I think there were a number of announcements that struck me as being potentially seismic changes in the future of our industry. Seeing Facebook be embraced by manufacturers, and recognizing that social networks have broadened beyond the game consoles themselves – and are connected to a much broader sense of social community. That, I think, is a big move.
The progression of the human-machine interface: making technology accessible and open to people, I think, is huge. It's going to impact, I think, every other industry, of a kind that's involved in technology.
Most technology companies make boxes, and don't spend too much time making it easy for consumers to work with. In our industry, that's what we think about first and foremost: how do we make it easier and comfortable for the person to interact with an experience that's powered by technology? So I think these new interfaces we saw from Sony and from Microsoft are really showing the way of the future of technology in general, not just in gaming.
From our perspective, we look at the world and say, "Okay, we have a lot more women playing games right now. We have a lot more people of different age groups playing games. But it's still like78% male, 22% female." We still have lots of people who start playing a bit of games, but start getting intimidated by buttons on the controllers, and they put it down, and they don't want to play.
I think the future evolution of the industry isn't going to be about abandoning core gamers and the games that they like to play at all. That core is going to grow -- but it will grow from bringing more people in to the industry who get to see what the industry is all about, and the stuff that we make. Some may choose only to stay on the more casual end, but other ones will migrate to become core gamers. And, frankly, the more core gamers there are, the more we can make great games that they want. I think it's in everybody's interest to expand the industry overall.
And I hear some of the anecdotes about somebody's grandparents buying a Wii for the grandchildren, and the next thing they know, the grandparents are playing it more than the kids are, and so on.And that's just phenomenal.
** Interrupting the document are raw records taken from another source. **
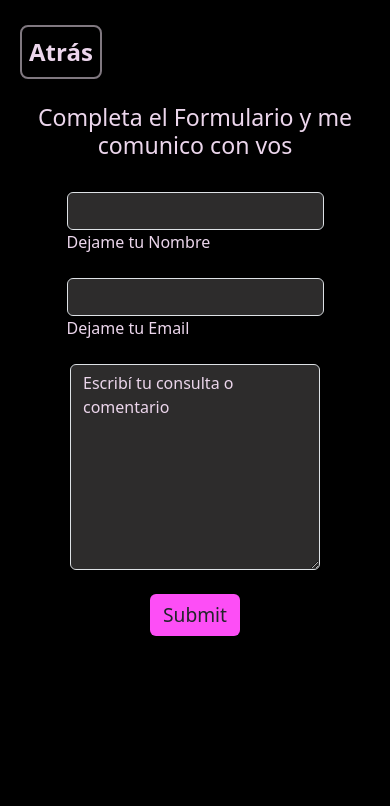
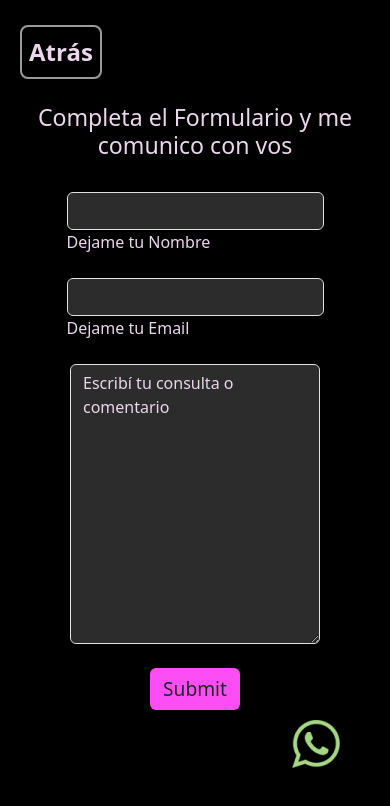
Before and after one commit to ClaaroNutri/PORTFOLIO, a plain HTML site: page index.html in a window 390 px wide. Both pictures are taken after a click on the element "Contacto". Drawn offline with nearby package versions, Linux system fonts and the light colour scheme.

Commit message:
arreglos responsive

```diff
--- a/app.js
+++ b/app.js
@@ -22,7 +22,7 @@ const pantallaSobreMi = () => {
         <h3>Soy Claudia</h3>
         <div class="row sobre_mi mt-4">
             <div class="col col-md-5">
-                <p>Soy <strong>Licenciada en Nutrición</strong>, me recibí en la Universidad de Buenos Aires. Cuento con 20 años de experiencia en la atención de pacientes, trabajo que me permitío desarrollar la capacidad de <strong>empatia</strong>, <strong>escucha</strong>, acompañamiento y <strong>resolución de problemas</strong> para el logro de los objetivos de salud de mis consultantes.<br> En los ultimos tiempos comencé a interesarme en la tecnología y descubrí un área que me llenó de curiosidad y deseo de explorar. Mi formación es una combinación entre lo autodidacta y lo formal. Mis estudios incluyen los cursos impartidos por el gobierno de la ciudad de Buenos Aires, bajo la propuesta Codo a Codo. Allí participé y completé <strong>Desarrollo Full Stack NodeJs, Diseño UX/UI, Big Data y React </strong>. Me interesa particularmente el <strong>desarrolo Front End</strong> y la creación de interfaces atractivas y útiles para una mejor experiencia del usuario.</p>
+              <p>Soy <strong>Licenciada en Nutrición</strong>, me recibí en la Universidad de Buenos Aires. Cuento con 20 años de experiencia en la atención de pacientes, trabajo que me permitío desarrollar la capacidad de <strong>empatia</strong>, <strong>escucha</strong>, acompañamiento y <strong>resolución de problemas</strong> para el logro de los objetivos de salud de mis consultantes.<br> En los ultimos tiempos comencé a interesarme en la tecnología y descubrí un área que me llenó de curiosidad y deseo de explorar. Mi formación es una combinación entre lo autodidacta y lo formal. Mis estudios incluyen los cursos impartidos por el gobierno de la ciudad de Buenos Aires, bajo la propuesta Codo a Codo. Allí participé y completé <strong>Desarrollo Full Stack NodeJs, Diseño UX/UI, Big Data y React </strong>. Me interesa particularmente el <strong>desarrolo Front End</strong> y la creación de interfaces atractivas y útiles para una mejor experiencia del usuario.</p>
             </div>
             <div class="col col-md-5 foto">
             <div class="profile-container">
@@ -35,8 +35,9 @@ const pantallaSobreMi = () => {
                   <h4>Claudia Andrea Aronno</h4>
                    <h6>Desarrolladora Front-End</h6>
                  </div>
-                 </div>
-                 </div>
+                </div>
+              </div>
+            </div>
             </div>
         </div>
     </div>
@@ -133,6 +134,7 @@ let contacto = document.querySelector(".contacto");
 const pantallaContacto = () => {
   let div1 = document.createElement("div");
   div1.innerHTML = `
+    <div class="pag-contacto">
     <form action="https://formsubmit.co/claudiaronno@gmail.com" method="POST">
     <h3>Completa el Formulario y me comunico con vos</h3>
     <div class="form-group  col-md-4">
@@ -149,6 +151,10 @@ const pantallaContacto = () => {
   </div>
     <button type="submit" class="btn btn-contacto mt-4">Submit</button>
   </form>
+  <div class="what">
+  <a href="https://wa.me/5491150407050" target="_blank"><img src="./img/whatsapp-48.png"></a>
+  </div>
+  </div>
     `;
   capaProyecto.appendChild(div1);
 };
--- a/style.css
+++ b/style.css
@@ -30,7 +30,7 @@ h2, h3,h4, h5{
     font-size: x-large;
     font-weight: bold;
     z-index:1200;
-    border: 2px solid #807880;
+    border: 2px solid #9c999c;
     background-color: transparent;
     padding: 7px;
     border-radius: 8px;
@@ -265,6 +265,7 @@ h3:hover, h4:hover{
     flex-direction: column;
     justify-content: center;
     align-items: center;
+    height: 90vh;
 }
 .mi h3, p{
     margin-bottom: 25px;
@@ -280,7 +281,7 @@ h3:hover, h4:hover{
     justify-content: center;
     align-items: center;
     gap:30px;
-    height: 70%vh;
+    /* height: 70%vh;   */
 }
 .sobre_mi div{
     border:none !important;
@@ -364,9 +365,7 @@ h3:hover, h4:hover{
     align-items: center;
     color:#ecd6ec;
   }
-  /* form input{
 
-  } */
   .btn-contacto{
     background-color: #fd4ef6;
     font-size: larger;
@@ -399,6 +398,12 @@ h3:hover, h4:hover{
     box-shadow: none;
     background-color:#585658;
   }
+.what{
+  position: absolute;
+  top:250px;
+  right:130px;
+
+}
 
 /*     SKILLS     */
 .title-skill:hover{
@@ -464,7 +469,8 @@ h3:hover, h4:hover{
     }
     .grid5{
         grid-column: 1/7;
-        grid-row:3/4 ;
+        grid-row:3/4;
+        padding:6px;
     }
     .grid6{
         grid-column: 1/12;
@@ -492,7 +498,9 @@ h3:hover, h4:hover{
     .container-card h3{
       padding-top: 25px;
     }
-
+    .sobre_mi{
+      height: auto;
+    }
     form >h3{
       padding-top: 35px;
       text-align: center;
@@ -500,11 +508,19 @@ h3:hover, h4:hover{
 
     #exampleFormControlTextarea1{
       width: 250px;
+      height: 280px;
     }
     .img-phone{
       width: 60% !important;
     }
+    .pag-contacto{
+      overflow: auto;
+    }
     .contacto{
       padding-left: 20px;
     }
+    .what{
+      top:720px;
+      right: 50px;
+    }
   }
```
Also changed, not shown: img/whatsapp-48.png (added).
We're starting to live up to the promise. We've always spoken about how we're "bigger than the box office", and" bigger than movies", and we're this, that, and the other, but a lot of that was sort-of hype before the reality. But I think we're now on our way to becoming a true mass market medium. Not there yet, but we're on our way.